When I met my now wife Heather in 2010 I was a divorced, bi-sexual mother of two with a barely middle income job and my very first bought-it-all-by-myself vehicle. The first night I saw her, I wanted her. And eventually, I got her. But this isn’t our love story, it’s our wedding story, and it should be one and the same, but it isn’t.

When she asked me to marry her, I said yes. However, I didn’t really think we would ever get married. When she asked me, she didn’t think we would ever get married. Not that we didn’t love each other and want that commitment. We planned a wedding that wouldn’t be recognized by anyone but our friends and family who chose to gather and celebrate with us. Even this limited version of marriage was actually more than either of us thought possible when we  were little girls with confusing dreams of other girls.

Growing up in the extreme south in the late 1980’s and early 1990’s, there were not a lot of examples of functional gay and lesbian relationships. Of course the caricatures of Will and Grace and Ellen were coming through on the TV, but I always felt like these were only TV people and that people like that didn’t really exist. In my hometown, LGBT adults were talked of in whispers behind the hand. A local businessman was caught in drag late one night with his boyfriend in his back office and we prayed for his family. Then we smiled knowing, sad smiles at his wife. The daughter of the only out lesbian I knew wasn’t shunned. No, we were a Christian town. We gave her sticky, sweet smiles and included her in things just to to do our Christian duty.
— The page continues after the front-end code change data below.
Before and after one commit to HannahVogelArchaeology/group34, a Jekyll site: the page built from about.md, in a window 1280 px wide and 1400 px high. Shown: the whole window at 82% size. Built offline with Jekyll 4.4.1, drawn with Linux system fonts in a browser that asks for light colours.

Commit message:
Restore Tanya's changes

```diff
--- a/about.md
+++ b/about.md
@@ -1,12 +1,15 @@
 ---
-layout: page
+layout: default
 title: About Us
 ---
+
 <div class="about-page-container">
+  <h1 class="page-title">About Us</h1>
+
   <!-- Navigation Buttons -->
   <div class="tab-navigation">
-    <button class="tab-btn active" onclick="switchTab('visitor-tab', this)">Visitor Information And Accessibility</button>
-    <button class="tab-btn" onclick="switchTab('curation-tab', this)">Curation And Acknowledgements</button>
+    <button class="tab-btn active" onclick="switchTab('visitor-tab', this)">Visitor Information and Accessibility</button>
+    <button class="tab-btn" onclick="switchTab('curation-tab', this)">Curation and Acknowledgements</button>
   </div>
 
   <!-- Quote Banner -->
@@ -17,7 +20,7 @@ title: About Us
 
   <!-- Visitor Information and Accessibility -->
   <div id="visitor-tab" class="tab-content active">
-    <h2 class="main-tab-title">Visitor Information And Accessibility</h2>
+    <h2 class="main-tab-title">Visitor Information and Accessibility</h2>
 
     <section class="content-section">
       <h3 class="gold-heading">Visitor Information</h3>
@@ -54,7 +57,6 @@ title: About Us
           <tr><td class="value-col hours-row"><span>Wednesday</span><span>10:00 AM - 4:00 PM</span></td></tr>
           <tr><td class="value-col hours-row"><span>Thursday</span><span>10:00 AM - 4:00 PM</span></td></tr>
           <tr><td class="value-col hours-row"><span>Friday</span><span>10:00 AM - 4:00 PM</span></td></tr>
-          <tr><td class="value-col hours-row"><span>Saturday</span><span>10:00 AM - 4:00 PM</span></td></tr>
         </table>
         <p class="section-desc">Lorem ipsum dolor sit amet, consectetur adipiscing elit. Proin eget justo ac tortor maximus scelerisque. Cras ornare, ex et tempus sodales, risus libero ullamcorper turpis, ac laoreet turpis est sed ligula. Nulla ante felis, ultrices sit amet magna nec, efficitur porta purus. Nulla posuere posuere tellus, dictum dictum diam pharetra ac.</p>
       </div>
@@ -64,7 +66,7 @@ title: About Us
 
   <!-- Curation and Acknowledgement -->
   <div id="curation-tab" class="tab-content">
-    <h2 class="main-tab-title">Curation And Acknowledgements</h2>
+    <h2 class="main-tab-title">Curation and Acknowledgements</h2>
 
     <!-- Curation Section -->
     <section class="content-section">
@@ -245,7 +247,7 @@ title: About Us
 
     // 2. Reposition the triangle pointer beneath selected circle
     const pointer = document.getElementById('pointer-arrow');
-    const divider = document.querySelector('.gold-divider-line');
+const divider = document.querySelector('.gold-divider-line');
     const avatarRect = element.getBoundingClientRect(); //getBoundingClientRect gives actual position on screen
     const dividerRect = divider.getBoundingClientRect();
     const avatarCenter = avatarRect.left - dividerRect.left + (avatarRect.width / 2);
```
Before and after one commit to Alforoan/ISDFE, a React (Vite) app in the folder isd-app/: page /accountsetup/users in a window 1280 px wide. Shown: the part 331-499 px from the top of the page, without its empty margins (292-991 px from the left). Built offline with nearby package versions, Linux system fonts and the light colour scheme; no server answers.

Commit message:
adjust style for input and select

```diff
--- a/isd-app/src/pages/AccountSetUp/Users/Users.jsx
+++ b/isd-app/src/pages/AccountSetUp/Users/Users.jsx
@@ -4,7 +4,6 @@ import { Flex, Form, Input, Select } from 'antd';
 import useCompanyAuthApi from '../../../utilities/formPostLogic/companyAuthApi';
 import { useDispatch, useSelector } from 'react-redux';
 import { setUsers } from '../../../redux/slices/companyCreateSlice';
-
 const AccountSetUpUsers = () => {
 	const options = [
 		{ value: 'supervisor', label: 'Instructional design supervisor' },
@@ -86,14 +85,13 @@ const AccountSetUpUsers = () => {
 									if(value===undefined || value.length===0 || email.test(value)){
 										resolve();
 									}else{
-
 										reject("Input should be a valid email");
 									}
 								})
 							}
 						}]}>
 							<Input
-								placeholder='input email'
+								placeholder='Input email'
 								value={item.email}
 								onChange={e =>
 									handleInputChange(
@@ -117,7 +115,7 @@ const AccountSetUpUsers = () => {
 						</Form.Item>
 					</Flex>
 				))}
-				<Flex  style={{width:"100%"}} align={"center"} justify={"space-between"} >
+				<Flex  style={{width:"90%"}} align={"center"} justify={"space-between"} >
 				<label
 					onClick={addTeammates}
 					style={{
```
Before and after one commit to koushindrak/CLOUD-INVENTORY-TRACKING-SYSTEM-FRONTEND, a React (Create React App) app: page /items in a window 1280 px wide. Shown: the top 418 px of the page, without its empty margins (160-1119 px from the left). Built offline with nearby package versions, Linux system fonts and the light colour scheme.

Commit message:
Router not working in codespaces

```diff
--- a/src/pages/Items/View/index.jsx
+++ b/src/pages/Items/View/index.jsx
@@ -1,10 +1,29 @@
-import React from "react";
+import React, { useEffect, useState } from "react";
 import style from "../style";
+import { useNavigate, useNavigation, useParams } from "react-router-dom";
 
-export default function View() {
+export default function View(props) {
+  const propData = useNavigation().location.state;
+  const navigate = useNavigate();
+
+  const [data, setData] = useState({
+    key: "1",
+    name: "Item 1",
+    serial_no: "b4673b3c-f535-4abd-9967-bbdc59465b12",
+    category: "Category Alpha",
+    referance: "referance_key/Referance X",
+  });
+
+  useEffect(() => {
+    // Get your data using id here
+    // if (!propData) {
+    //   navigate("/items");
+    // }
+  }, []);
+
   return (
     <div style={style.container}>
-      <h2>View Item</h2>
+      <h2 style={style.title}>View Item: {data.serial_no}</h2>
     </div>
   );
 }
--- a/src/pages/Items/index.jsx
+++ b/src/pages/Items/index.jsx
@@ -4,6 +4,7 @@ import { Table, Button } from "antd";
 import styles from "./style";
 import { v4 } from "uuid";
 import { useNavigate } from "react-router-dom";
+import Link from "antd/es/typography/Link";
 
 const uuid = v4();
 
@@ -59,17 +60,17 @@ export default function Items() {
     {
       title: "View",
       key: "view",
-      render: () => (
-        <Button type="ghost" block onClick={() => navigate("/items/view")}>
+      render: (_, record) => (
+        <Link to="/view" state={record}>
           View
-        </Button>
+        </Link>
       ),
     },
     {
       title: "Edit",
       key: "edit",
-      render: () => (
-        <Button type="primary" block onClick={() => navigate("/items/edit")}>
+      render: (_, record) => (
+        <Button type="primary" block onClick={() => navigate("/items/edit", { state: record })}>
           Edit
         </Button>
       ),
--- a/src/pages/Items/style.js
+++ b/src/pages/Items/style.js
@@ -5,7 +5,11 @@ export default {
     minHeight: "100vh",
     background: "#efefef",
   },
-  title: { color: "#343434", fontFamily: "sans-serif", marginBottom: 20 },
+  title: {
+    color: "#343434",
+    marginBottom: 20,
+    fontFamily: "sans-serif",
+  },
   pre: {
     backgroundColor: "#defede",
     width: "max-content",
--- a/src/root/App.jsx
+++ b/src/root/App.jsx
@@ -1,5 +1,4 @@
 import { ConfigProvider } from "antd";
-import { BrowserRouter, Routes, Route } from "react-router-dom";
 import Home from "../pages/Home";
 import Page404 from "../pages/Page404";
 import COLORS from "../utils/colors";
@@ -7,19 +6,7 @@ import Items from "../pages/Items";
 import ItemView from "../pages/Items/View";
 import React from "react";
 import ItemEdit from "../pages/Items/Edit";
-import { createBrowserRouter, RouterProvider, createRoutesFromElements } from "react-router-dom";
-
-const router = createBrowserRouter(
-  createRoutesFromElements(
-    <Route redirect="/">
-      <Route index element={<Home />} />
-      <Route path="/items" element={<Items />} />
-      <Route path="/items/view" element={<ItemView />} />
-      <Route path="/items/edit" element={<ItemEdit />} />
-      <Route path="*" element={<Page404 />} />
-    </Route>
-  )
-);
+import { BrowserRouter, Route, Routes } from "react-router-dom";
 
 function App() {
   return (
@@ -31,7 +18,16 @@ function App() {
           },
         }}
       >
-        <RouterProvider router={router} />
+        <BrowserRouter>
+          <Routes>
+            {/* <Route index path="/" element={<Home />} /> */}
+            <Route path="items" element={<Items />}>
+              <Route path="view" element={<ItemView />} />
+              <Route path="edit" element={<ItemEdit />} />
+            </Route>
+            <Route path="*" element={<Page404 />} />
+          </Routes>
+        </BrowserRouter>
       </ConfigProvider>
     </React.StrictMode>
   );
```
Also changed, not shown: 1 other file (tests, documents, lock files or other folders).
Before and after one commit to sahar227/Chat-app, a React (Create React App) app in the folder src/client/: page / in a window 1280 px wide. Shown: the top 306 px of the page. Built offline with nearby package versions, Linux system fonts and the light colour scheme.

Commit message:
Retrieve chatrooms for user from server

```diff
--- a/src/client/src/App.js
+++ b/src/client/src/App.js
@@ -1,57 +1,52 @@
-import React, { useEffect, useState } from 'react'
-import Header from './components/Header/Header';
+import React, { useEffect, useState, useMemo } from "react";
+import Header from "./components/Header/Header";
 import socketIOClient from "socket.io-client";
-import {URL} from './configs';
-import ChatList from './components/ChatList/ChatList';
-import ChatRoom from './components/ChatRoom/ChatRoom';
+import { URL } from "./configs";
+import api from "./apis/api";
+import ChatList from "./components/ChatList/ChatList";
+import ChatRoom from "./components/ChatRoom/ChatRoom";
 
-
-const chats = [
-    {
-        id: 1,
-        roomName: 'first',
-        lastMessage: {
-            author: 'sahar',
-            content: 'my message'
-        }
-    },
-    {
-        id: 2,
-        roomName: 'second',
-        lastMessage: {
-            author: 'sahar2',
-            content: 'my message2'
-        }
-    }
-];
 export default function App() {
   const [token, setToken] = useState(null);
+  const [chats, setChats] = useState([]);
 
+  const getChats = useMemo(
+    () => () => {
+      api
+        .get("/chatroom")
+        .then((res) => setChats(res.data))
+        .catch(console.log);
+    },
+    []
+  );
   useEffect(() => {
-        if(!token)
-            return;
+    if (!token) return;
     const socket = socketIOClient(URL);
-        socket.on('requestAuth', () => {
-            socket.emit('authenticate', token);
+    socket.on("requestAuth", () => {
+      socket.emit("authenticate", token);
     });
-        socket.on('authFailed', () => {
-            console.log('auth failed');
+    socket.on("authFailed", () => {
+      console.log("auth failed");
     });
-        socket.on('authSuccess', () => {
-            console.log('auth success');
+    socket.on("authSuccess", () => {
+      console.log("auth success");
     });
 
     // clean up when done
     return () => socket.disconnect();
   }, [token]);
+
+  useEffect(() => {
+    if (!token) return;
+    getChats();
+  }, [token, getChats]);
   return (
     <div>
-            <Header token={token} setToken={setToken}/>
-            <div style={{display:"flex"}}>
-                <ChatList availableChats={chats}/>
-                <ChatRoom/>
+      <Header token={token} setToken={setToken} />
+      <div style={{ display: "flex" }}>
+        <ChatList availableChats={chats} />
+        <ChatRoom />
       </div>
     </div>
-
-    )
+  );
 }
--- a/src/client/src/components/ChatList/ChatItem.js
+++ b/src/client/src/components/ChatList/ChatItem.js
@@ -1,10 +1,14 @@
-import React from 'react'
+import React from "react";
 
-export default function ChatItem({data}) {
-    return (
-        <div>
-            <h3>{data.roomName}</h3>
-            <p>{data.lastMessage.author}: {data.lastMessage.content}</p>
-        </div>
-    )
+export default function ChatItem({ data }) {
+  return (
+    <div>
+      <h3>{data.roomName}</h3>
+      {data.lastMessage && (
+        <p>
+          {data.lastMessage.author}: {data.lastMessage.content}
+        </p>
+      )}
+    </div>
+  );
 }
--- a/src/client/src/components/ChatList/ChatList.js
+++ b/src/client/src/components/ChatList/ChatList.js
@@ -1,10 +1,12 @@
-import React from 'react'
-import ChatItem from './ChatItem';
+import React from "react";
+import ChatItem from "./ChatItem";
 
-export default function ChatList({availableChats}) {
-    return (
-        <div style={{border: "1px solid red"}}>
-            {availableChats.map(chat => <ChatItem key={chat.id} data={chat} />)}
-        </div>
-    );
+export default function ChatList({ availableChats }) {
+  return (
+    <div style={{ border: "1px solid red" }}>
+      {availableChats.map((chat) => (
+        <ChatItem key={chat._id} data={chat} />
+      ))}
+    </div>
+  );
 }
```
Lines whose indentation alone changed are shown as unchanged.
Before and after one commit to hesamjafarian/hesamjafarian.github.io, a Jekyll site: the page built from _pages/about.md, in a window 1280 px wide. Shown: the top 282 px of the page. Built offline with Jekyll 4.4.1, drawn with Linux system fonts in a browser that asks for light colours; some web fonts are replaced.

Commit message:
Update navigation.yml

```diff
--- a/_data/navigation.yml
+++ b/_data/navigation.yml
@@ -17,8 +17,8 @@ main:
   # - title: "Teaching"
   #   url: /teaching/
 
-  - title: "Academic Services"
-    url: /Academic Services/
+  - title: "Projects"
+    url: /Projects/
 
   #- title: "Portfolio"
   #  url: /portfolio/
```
Being a lesbian just wasn’t an option in my head. And being bi? Well that is what all the attention seeking girls did for the guys. Women who actually enjoyed both men and women–I didn’t have a real idea of that. For one who prides herself on believing the impossible, my ignorance blinded even my inner spirit from dreaming into being the life and love I have now.

So when this beautiful creature asked me to be her wife, while both of us wanted it, we had a hard time envisioning the reality. After all, we would have to travel thousands of miles and navigate a pile of political red tape to be “really married” and we wouldn’t get anything for it but a piece of paper. No, the marriage we were planning on the beaches of Mississippi was as real as marriage would ever get for us, and we were ok with that.